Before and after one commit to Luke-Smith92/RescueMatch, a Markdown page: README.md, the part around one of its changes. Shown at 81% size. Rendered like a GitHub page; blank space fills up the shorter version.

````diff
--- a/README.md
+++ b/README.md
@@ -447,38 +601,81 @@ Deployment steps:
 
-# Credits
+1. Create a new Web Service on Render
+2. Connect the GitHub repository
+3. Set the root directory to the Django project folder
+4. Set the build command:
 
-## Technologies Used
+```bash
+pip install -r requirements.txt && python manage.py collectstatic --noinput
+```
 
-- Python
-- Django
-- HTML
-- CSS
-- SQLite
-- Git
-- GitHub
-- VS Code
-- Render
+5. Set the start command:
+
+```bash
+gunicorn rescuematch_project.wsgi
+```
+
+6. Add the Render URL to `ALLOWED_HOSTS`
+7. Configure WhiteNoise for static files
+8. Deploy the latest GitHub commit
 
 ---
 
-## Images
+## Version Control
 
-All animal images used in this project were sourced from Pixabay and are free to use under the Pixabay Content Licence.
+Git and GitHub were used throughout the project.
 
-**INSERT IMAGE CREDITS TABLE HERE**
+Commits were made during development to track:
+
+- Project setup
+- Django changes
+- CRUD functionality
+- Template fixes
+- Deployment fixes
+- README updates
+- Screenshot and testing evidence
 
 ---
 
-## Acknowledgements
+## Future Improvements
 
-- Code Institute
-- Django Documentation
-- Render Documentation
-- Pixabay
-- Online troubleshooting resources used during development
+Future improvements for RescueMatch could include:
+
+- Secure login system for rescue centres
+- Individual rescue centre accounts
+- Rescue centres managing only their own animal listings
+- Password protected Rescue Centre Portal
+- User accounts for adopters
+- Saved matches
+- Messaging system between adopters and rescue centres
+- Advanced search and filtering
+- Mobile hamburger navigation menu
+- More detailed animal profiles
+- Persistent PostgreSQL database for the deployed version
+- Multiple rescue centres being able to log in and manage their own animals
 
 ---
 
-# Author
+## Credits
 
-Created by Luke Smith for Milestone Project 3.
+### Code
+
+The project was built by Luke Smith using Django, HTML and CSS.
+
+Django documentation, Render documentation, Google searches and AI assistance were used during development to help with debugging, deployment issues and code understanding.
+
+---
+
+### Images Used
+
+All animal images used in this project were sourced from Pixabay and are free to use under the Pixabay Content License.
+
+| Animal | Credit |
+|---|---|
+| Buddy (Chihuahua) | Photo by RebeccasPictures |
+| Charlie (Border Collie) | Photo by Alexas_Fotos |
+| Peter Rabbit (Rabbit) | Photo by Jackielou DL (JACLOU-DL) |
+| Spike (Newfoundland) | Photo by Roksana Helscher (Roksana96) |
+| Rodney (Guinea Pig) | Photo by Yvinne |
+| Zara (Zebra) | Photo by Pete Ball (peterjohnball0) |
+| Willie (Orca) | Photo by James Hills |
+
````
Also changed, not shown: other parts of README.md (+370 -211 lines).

YOUR OBJECTIVE:
Please copy each line of the entries in which the word "centres" shows up.

SOLUTION TO THIS PROBLEM:
+- Secure login system for rescue centres
+- Rescue centres managing only their own animal listings
+- Messaging system between adopters and rescue centres
+- Multiple rescue centres being able to log in and manage their own animals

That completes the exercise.